TO DO ->
Write out the records again exactly. Nothing should be dropped.

SUPPLIED RECORDS ->
····················
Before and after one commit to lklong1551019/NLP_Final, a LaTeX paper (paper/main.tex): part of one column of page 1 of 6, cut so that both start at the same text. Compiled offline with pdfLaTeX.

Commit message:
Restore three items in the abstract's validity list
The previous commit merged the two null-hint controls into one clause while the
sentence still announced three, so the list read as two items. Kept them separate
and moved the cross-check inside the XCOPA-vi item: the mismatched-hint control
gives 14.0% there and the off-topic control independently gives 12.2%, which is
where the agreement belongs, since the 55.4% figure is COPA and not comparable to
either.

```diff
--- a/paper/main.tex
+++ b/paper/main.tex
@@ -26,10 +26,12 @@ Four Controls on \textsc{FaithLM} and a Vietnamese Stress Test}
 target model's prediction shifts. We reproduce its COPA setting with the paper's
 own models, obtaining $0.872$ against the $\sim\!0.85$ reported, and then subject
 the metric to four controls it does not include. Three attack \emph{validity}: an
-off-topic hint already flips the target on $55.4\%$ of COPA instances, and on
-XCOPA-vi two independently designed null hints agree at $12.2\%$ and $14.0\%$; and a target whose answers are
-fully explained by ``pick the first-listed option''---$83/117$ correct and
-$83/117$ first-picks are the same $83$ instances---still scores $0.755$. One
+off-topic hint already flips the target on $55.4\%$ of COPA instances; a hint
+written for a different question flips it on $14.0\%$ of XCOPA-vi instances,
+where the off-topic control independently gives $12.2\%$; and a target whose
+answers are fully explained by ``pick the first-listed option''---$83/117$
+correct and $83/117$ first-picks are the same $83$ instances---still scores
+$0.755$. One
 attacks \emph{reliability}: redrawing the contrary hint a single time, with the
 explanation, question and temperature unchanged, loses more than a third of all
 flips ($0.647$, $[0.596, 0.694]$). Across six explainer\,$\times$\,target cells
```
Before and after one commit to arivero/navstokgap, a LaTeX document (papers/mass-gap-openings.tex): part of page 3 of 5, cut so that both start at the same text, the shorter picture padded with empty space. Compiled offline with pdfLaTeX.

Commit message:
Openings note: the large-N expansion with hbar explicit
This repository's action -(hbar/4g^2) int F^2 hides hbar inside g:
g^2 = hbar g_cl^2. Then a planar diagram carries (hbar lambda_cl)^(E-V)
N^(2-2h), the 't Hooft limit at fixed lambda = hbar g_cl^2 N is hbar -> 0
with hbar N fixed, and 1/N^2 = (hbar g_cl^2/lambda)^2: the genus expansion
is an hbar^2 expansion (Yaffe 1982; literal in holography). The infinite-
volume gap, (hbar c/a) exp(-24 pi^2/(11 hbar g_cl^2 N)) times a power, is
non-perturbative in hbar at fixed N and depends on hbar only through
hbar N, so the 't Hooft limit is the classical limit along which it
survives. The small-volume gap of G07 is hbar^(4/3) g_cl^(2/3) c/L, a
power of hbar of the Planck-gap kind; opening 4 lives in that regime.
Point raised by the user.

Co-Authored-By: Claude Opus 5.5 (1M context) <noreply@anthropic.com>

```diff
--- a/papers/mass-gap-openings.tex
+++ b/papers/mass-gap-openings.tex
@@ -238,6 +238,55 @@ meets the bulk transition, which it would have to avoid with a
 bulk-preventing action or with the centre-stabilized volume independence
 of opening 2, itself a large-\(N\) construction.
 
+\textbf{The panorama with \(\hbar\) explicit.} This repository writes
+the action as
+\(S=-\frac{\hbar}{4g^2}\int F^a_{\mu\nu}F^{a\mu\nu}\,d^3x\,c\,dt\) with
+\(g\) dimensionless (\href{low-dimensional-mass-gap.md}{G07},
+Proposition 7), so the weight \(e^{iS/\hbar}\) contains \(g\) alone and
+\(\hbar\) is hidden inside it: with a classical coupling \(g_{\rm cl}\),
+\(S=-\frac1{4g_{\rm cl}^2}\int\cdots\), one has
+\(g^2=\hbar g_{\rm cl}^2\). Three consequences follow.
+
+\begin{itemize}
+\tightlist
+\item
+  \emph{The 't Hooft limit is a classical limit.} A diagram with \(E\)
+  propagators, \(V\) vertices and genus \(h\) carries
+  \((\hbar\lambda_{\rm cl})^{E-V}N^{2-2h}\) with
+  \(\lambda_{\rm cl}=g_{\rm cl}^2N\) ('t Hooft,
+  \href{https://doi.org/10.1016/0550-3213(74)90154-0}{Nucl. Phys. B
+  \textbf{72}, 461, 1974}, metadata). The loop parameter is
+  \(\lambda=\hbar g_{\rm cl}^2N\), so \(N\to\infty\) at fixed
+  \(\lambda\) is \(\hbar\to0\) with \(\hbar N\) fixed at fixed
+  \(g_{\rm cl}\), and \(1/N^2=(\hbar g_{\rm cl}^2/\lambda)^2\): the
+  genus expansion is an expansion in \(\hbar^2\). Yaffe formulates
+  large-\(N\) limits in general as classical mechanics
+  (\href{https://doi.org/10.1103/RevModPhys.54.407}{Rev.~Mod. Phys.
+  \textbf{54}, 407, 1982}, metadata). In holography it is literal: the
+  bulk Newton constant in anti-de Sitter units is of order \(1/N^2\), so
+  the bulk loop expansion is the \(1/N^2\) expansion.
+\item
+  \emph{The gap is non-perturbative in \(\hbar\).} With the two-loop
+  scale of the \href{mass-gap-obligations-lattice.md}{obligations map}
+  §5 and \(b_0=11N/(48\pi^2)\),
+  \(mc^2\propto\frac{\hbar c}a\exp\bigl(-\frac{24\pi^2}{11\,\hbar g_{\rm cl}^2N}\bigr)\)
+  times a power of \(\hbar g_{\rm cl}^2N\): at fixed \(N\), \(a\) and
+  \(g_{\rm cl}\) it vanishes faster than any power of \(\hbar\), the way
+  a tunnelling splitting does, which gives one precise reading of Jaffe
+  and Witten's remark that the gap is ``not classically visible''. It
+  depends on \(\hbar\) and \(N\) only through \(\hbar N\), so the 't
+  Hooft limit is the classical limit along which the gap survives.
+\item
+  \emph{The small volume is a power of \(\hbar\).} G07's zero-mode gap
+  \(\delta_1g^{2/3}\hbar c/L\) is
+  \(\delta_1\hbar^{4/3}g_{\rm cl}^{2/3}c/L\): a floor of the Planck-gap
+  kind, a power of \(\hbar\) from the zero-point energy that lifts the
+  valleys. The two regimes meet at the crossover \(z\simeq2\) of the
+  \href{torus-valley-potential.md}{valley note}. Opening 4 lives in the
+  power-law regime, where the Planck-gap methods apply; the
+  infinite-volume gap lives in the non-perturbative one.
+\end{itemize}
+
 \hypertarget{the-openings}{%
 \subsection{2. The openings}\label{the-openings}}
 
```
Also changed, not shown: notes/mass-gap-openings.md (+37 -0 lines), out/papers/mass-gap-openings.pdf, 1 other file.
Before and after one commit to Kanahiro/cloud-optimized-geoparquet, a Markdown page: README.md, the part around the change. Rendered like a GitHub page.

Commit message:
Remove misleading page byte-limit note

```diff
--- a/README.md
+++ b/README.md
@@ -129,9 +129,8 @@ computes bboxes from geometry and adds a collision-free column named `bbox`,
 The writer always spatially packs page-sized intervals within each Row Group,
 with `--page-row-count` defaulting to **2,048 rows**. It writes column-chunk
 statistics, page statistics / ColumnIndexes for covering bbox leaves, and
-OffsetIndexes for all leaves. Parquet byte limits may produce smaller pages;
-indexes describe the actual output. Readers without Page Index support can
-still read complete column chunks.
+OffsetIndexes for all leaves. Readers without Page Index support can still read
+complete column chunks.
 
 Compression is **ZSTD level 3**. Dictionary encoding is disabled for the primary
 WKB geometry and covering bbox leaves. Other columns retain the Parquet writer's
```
····················
ANSWER BOX ->
Before and after one commit to lklong1551019/NLP_Final, a LaTeX paper (paper/main.tex): part of one column of page 1 of 6, cut so that both start at the same text. Compiled offline with pdfLaTeX.

Commit message:
Restore three items in the abstract's validity list
The previous commit merged the two null-hint controls into one clause while the
sentence still announced three, so the list read as two items. Kept them separate
and moved the cross-check inside the XCOPA-vi item: the mismatched-hint control
gives 14.0% there and the off-topic control independently gives 12.2%, which is
where the agreement belongs, since the 55.4% figure is COPA and not comparable to
either.

```diff
--- a/paper/main.tex
+++ b/paper/main.tex
@@ -26,10 +26,12 @@ Four Controls on \textsc{FaithLM} and a Vietnamese Stress Test}
 target model's prediction shifts. We reproduce its COPA setting with the paper's
 own models, obtaining $0.872$ against the $\sim\!0.85$ reported, and then subject
 the metric to four controls it does not include. Three attack \emph{validity}: an
-off-topic hint already flips the target on $55.4\%$ of COPA instances, and on
-XCOPA-vi two independently designed null hints agree at $12.2\%$ and $14.0\%$; and a target whose answers are
-fully explained by ``pick the first-listed option''---$83/117$ correct and
-$83/117$ first-picks are the same $83$ instances---still scores $0.755$. One
+off-topic hint already flips the target on $55.4\%$ of COPA instances; a hint
+written for a different question flips it on $14.0\%$ of XCOPA-vi instances,
+where the off-topic control independently gives $12.2\%$; and a target whose
+answers are fully explained by ``pick the first-listed option''---$83/117$
+correct and $83/117$ first-picks are the same $83$ instances---still scores
+$0.755$. One
 attacks \emph{reliability}: redrawing the contrary hint a single time, with the
 explanation, question and temperature unchanged, loses more than a third of all
 flips ($0.647$, $[0.596, 0.694]$). Across six explainer\,$\times$\,target cells
```
Before and after one commit to arivero/navstokgap, a LaTeX document (papers/mass-gap-openings.tex): part of page 3 of 5, cut so that both start at the same text, the shorter picture padded with empty space. Compiled offline with pdfLaTeX.

Commit message:
Openings note: the large-N expansion with hbar explicit
This repository's action -(hbar/4g^2) int F^2 hides hbar inside g:
g^2 = hbar g_cl^2. Then a planar diagram carries (hbar lambda_cl)^(E-V)
N^(2-2h), the 't Hooft limit at fixed lambda = hbar g_cl^2 N is hbar -> 0
with hbar N fixed, and 1/N^2 = (hbar g_cl^2/lambda)^2: the genus expansion
is an hbar^2 expansion (Yaffe 1982; literal in holography). The infinite-
volume gap, (hbar c/a) exp(-24 pi^2/(11 hbar g_cl^2 N)) times a power, is
non-perturbative in hbar at fixed N and depends on hbar only through
hbar N, so the 't Hooft limit is the classical limit along which it
survives. The small-volume gap of G07 is hbar^(4/3) g_cl^(2/3) c/L, a
power of hbar of the Planck-gap kind; opening 4 lives in that regime.
Point raised by the user.

Co-Authored-By: Claude Opus 5.5 (1M context) <noreply@anthropic.com>

```diff
--- a/papers/mass-gap-openings.tex
+++ b/papers/mass-gap-openings.tex
@@ -238,6 +238,55 @@ meets the bulk transition, which it would have to avoid with a
 bulk-preventing action or with the centre-stabilized volume independence
 of opening 2, itself a large-\(N\) construction.
 
+\textbf{The panorama with \(\hbar\) explicit.} This repository writes
+the action as
+\(S=-\frac{\hbar}{4g^2}\int F^a_{\mu\nu}F^{a\mu\nu}\,d^3x\,c\,dt\) with
+\(g\) dimensionless (\href{low-dimensional-mass-gap.md}{G07},
+Proposition 7), so the weight \(e^{iS/\hbar}\) contains \(g\) alone and
+\(\hbar\) is hidden inside it: with a classical coupling \(g_{\rm cl}\),
+\(S=-\frac1{4g_{\rm cl}^2}\int\cdots\), one has
+\(g^2=\hbar g_{\rm cl}^2\). Three consequences follow.
+
+\begin{itemize}
+\tightlist
+\item
+  \emph{The 't Hooft limit is a classical limit.} A diagram with \(E\)
+  propagators, \(V\) vertices and genus \(h\) carries
+  \((\hbar\lambda_{\rm cl})^{E-V}N^{2-2h}\) with
+  \(\lambda_{\rm cl}=g_{\rm cl}^2N\) ('t Hooft,
+  \href{https://doi.org/10.1016/0550-3213(74)90154-0}{Nucl. Phys. B
+  \textbf{72}, 461, 1974}, metadata). The loop parameter is
+  \(\lambda=\hbar g_{\rm cl}^2N\), so \(N\to\infty\) at fixed
+  \(\lambda\) is \(\hbar\to0\) with \(\hbar N\) fixed at fixed
+  \(g_{\rm cl}\), and \(1/N^2=(\hbar g_{\rm cl}^2/\lambda)^2\): the
+  genus expansion is an expansion in \(\hbar^2\). Yaffe formulates
+  large-\(N\) limits in general as classical mechanics
+  (\href{https://doi.org/10.1103/RevModPhys.54.407}{Rev.~Mod. Phys.
+  \textbf{54}, 407, 1982}, metadata). In holography it is literal: the
+  bulk Newton constant in anti-de Sitter units is of order \(1/N^2\), so
+  the bulk loop expansion is the \(1/N^2\) expansion.
+\item
+  \emph{The gap is non-perturbative in \(\hbar\).} With the two-loop
+  scale of the \href{mass-gap-obligations-lattice.md}{obligations map}
+  §5 and \(b_0=11N/(48\pi^2)\),
+  \(mc^2\propto\frac{\hbar c}a\exp\bigl(-\frac{24\pi^2}{11\,\hbar g_{\rm cl}^2N}\bigr)\)
+  times a power of \(\hbar g_{\rm cl}^2N\): at fixed \(N\), \(a\) and
+  \(g_{\rm cl}\) it vanishes faster than any power of \(\hbar\), the way
+  a tunnelling splitting does, which gives one precise reading of Jaffe
+  and Witten's remark that the gap is ``not classically visible''. It
+  depends on \(\hbar\) and \(N\) only through \(\hbar N\), so the 't
+  Hooft limit is the classical limit along which the gap survives.
+\item
+  \emph{The small volume is a power of \(\hbar\).} G07's zero-mode gap
+  \(\delta_1g^{2/3}\hbar c/L\) is
+  \(\delta_1\hbar^{4/3}g_{\rm cl}^{2/3}c/L\): a floor of the Planck-gap
+  kind, a power of \(\hbar\) from the zero-point energy that lifts the
+  valleys. The two regimes meet at the crossover \(z\simeq2\) of the
+  \href{torus-valley-potential.md}{valley note}. Opening 4 lives in the
+  power-law regime, where the Planck-gap methods apply; the
+  infinite-volume gap lives in the non-perturbative one.
+\end{itemize}
+
 \hypertarget{the-openings}{%
 \subsection{2. The openings}\label{the-openings}}
 
```
Also changed, not shown: notes/mass-gap-openings.md (+37 -0 lines), out/papers/mass-gap-openings.pdf, 1 other file.
Before and after one commit to Kanahiro/cloud-optimized-geoparquet, a Markdown page: README.md, the part around the change. Rendered like a GitHub page.

Commit message:
Remove misleading page byte-limit note

```diff
--- a/README.md
+++ b/README.md
@@ -129,9 +129,8 @@ computes bboxes from geometry and adds a collision-free column named `bbox`,
 The writer always spatially packs page-sized intervals within each Row Group,
 with `--page-row-count` defaulting to **2,048 rows**. It writes column-chunk
 statistics, page statistics / ColumnIndexes for covering bbox leaves, and
-OffsetIndexes for all leaves. Parquet byte limits may produce smaller pages;
-indexes describe the actual output. Readers without Page Index support can
-still read complete column chunks.
+OffsetIndexes for all leaves. Readers without Page Index support can still read
+complete column chunks.
 
 Compression is **ZSTD level 3**. Dictionary encoding is disabled for the primary
 WKB geometry and covering bbox leaves. Other columns retain the Parquet writer's
```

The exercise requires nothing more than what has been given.